[Work instruction]
Every picture stays out; everything else in the listing below is to be returned exactly.
--------------------
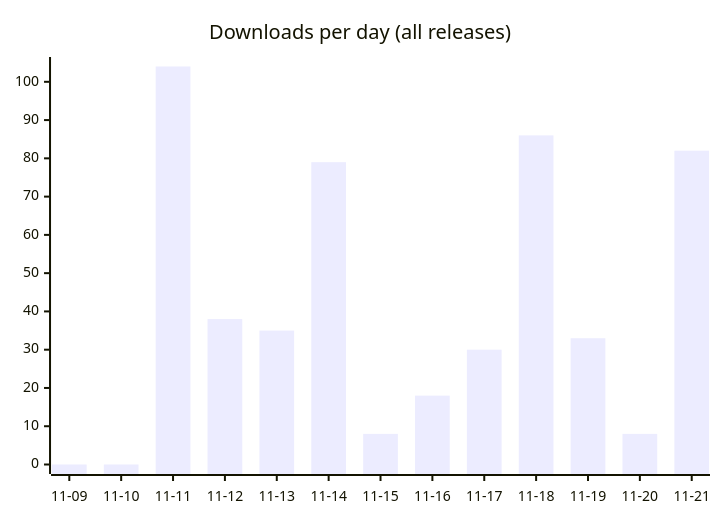
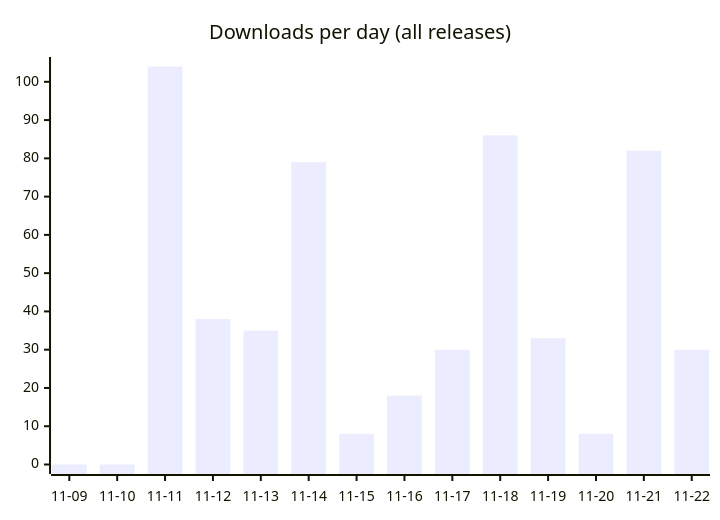
One commit to fmadore/Kalamu changed the first of 2 diagrams in README.md. Above: the diagram before and after it, drawn with Mermaid. The commit also changed other lines of this file and 3 other files, not shown here.

````diff
--- a/README.md
+++ b/README.md
@@ -47,6 +47,6 @@
 ```mermaid
 xychart-beta
     title "Downloads per day (all releases)"
-    x-axis ["11-09", "11-10", "11-11", "11-12", "11-13", "11-14", "11-15", "11-16", "11-17", "11-18", "11-19", "11-20", "11-21"]
-    bar [0, 0, 104, 38, 35, 79, 8, 18, 30, 86, 33, 8, 82]
+    x-axis ["11-09", "11-10", "11-11", "11-12", "11-13", "11-14", "11-15", "11-16", "11-17", "11-18", "11-19", "11-20", "11-21", "11-22"]
+    bar [0, 0, 104, 38, 35, 79, 8, 18, 30, 86, 33, 8, 82, 30]
 ```
````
--------------------
[Written answer]
One commit to fmadore/Kalamu changed the first of 2 diagrams in README.md. Above: the diagram before and after it, drawn with Mermaid. The commit also changed other lines of this file and 3 other files, not shown here.

````diff
--- a/README.md
+++ b/README.md
@@ -47,6 +47,6 @@
 ```mermaid
 xychart-beta
     title "Downloads per day (all releases)"
-    x-axis ["11-09", "11-10", "11-11", "11-12", "11-13", "11-14", "11-15", "11-16", "11-17", "11-18", "11-19", "11-20", "11-21"]
-    bar [0, 0, 104, 38, 35, 79, 8, 18, 30, 86, 33, 8, 82]
+    x-axis ["11-09", "11-10", "11-11", "11-12", "11-13", "11-14", "11-15", "11-16", "11-17", "11-18", "11-19", "11-20", "11-21", "11-22"]
+    bar [0, 0, 104, 38, 35, 79, 8, 18, 30, 86, 33, 8, 82, 30]
 ```
````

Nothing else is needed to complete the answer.